 MGK, Sobibór, p.58; Thomas Kues, ‘Chil Rajchman’s Treblinka Memoirs, Inconvenient History, 2/1 http://www.inconvenienthistory.com/archive/2010/volume_2/number_1/chil_rajchmans_treblinka_memoirs.php It should be kept in mind that dates are harder to remember for witnesses, especially some time after an event.
 Browning Report, Section 5.3, ‘Documentary Evidence Concerning the Camps of Belzec, Sobibor, Treblinka’
 MGK, Sobibór, p.59.
 Krzepicki, ‘Eighteen Days in Treblinka,’ p. 130-131.
 Grinberg, ‘The Revolt in Treblinka,’ p.215.
 Kohn, ‘The Treblinka Revolt,’ p.224. Kohn arrived after the attack, so his reference is hearsay, but he did mention Bialas’ name on an SS barrack.
Arad, Belzec, Sobibor, Treblinka, pp.98-99; YVA, 0-3/565, pp.4-5, testimony of Boris (Kazik) Weinberg.
 Glazar, Trap with a Green Fence, pp. 54-55. Arrived after Bialas’ killing.
 Rosenberg, Tatsachenbericht, Wien, 24.12.1947, pp. 3-4.
 Strawczynski, Memoirs: Ten Months in Treblinka, XLV.
 Krzepicki, ‘Eighteen Days in Treblinka,’ pp.130-131.
 Arad, Belzec Sobibor Treblinka, pp.254-6, cf. protokol doprosa, Yakov Karplyuk, 29.9.1961, and protokol doprosa, Nikolai Skakodub, 3.5.1961, ASBU Kiev 66437-14-9, p.164; 66437-14-31, pp.293-4.
 See, for instance, the testimonies by Krzepicki, Wiernik, Rosenberg, Willenberg, Grinberg, Rajzman, and Strawczynski.
 SS-Sonderkommando Treblinka, Beförderungsvorschlag, 1.9.1943, gez. Kurt Franz, AIPN CA 903/2, p.11.
 Glazar and Joe Siedlecki.
 Strawczynski and Rajzman.

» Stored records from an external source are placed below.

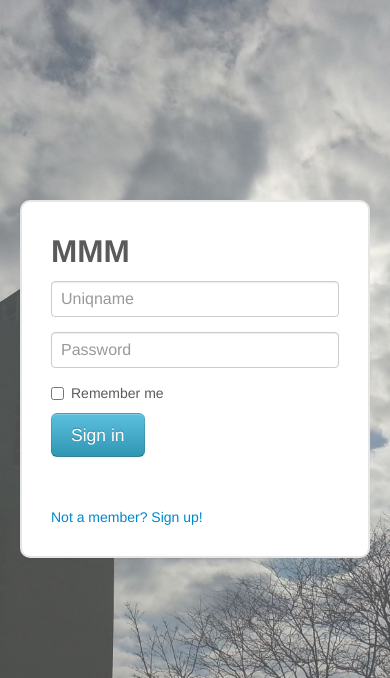
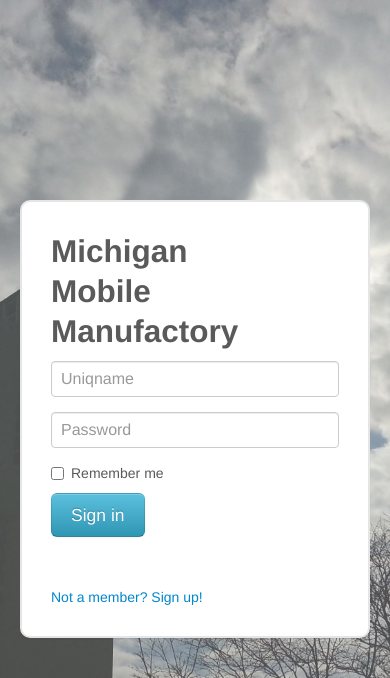
Before and after one commit to lucaluo/MMM, a Django app: template mmm/mmm/templates/login.html in a window 390 px wide. Shown: the top 678 px of the page. Run offline with Django 3.2, Linux system fonts and the light colour scheme; the template is opened without the code that fills it, so the values that code supplies are empty.

Commit message:
MMM -> Michigan Mobile Manufactory

```diff
--- a/mmm/mmm/templates/login.html
+++ b/mmm/mmm/templates/login.html
@@ -8,7 +8,7 @@
 {% block content %}
 	<div class="container">
 		<form class="form-signin" method="post" action="/login/">
-			<h2 class="form-signin-heading">MMM</h2>
+			<h2 class="form-signin-heading">Michigan </br> Mobile </br> Manufactory</h2>
 			<input type="text" class="input-block-level" placeholder="Uniqname" name="username" value="{{ username }}">
 			<input type="password" class="input-block-level" placeholder="Password" name="password">
 			<label class="checkbox">
@@ -30,7 +30,7 @@
 		<form method="post" action="/register/">
 			<div class="modal-header">
 				<button type="button" class="close" data-dismiss="modal" aria-hidden="true">×</button>
-				<h3 id="myModalLabel">Sign up for MMM</h3>
+				<h3 id="myModalLabel">Sign up for Michigan Mobile Manufactory</h3>
 			</div>
 			<div class="modal-body">
 				<input type="text" name="uniqname" class="input-block-level" placeholder="Uniqname">
```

Also nicknamed “Krummer Kopf.”
 Rajzman, Rosenberg, and Willenberg. Also called “Kiwe.”
 Wiernik and Rosenberg.